The German violinist is one of three laureates for 2019, along with hip hop DJ Grandmaster Flash and the Playing For Change Foundation


Anne-Sophie Mutter was today announced as a 2019 laureate of the Polar Music Prize, an annual award administered by the Royal Swedish Academy of Music since 1992.

The prize, which includes 1m Swedish Krona (c. £86,000/$110,000) for each winner, is usually awarded to one classical and one pop musician each year.

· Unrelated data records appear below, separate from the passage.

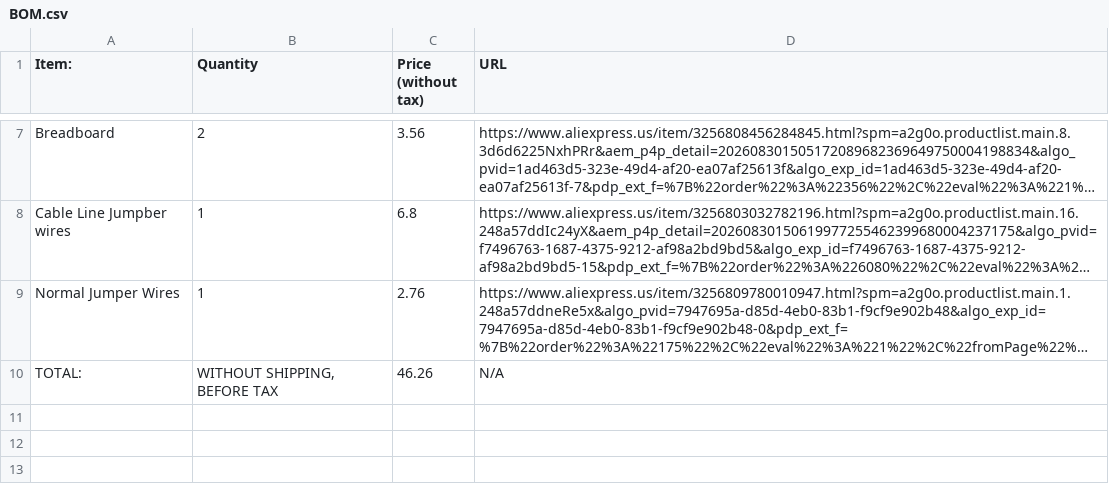
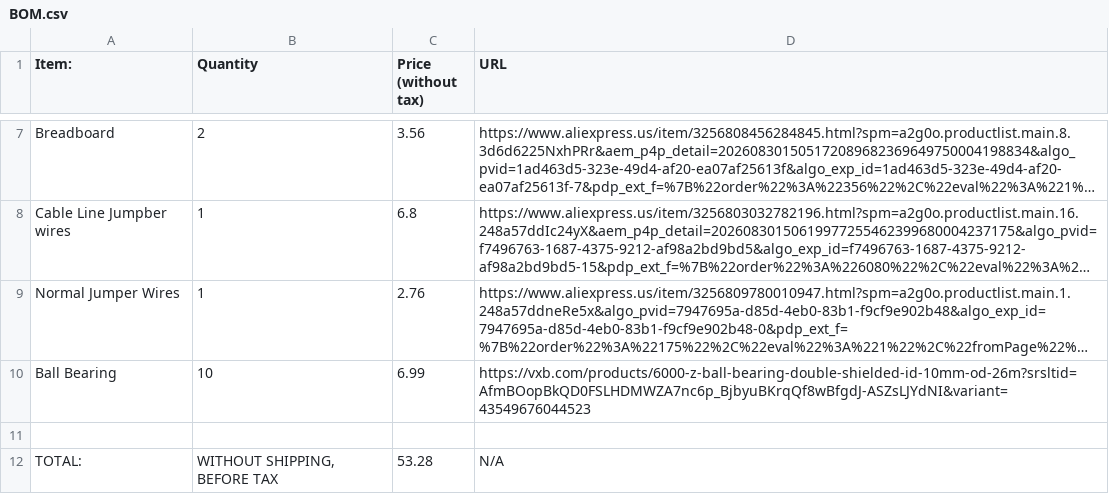
Before and after one commit to Biscutbuilder/ESP-CAR, a CSV file: BOM.csv, drawn as a sheet; only a part is shown, gaps mark what is left out; long unchanged cells end in …; addresses are those after the commit; the diff names each change by its address in the sheet, - before the commit and + after, or states it on an @@ line.

Commit message:
Update BOM.csv

```diff
--- a/BOM.csv
+++ b/BOM.csv
+row 10: Ball Bearing | 10 | 6.99 | https://vxb.com/products/6000-z-ball-bearing-double-shielded-id-10mm-od-26m?srsltid=AfmBOopBkQD0FSLHDMWZA7nc6p_BjbyuBKrqQf8wBfgdJ-ASZsLJYdNI&variant=43549676044523
+row 11: (empty)
-C12 (Price (without tax)): 46.26
+C12 (Price (without tax)): 53.28
```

For 2019 it has three laureates, with Mutter joined by hip hop DJ Grandmaster Flash and the Playing For Change Foundation.

The awards will be presented at a ceremony in Stockholm on 11 June which will be broadcast live on TV4 at 8pm CET, and aslo throughout Europe on the channel’s streaming service

Mutter said: ‘It is a huge honour to be in this illustrious group of musicians who have received the Polar Music Prize. I’m deeply honoured and humbled and I can’t wait to come to Stockholm and meet the other recipients.’

Previous string players to win the prize include Mstislav Rostropovich in 1995 alongside Elton John, Isaac Stern in 2000 alongside Bob Dylan, the Kronos Quartet in 2011 alongside Patti Smith and, most recently, Yo-Yo Ma in 20122 along with Paul Simon.

‘Anne-Sophie Mutter is a musical phenomenon,’ said the award citation.

‘For more than 40 years the German violinist has thrilled audiences around the world with her virtuosity and astonishing clarity. The four-time Grammy Award winner is equally committed to the performance of traditional and modern composers, to date she has played the world premieres of 26 works, and has had many pieces composed for her.

‘As well as a packed international concert calendar, Anne-Sophie Mutter dedicates herself to numerous benefit projects and through her two charitable institutions supports future generations of musicians.’

The Playing For Change Foundation, founded in 2007, provides music education through 15 projects internationally, mainl in developing countries, reaching 2,000 young people a week.

Marie Ledin, managing director of the Polar Music Prize, said: ‘We are delighted to honour three Laureates this year, only the second time we’ve done so in our 28 year history. In Grandmaster Flash, Anne-Sophie Mutter and Playing For Change, we have three spectacular Laureates; we are all looking forward to welcoming them to Stockholm and paying tribute to their work and talent at the award ceremony on 11 June.’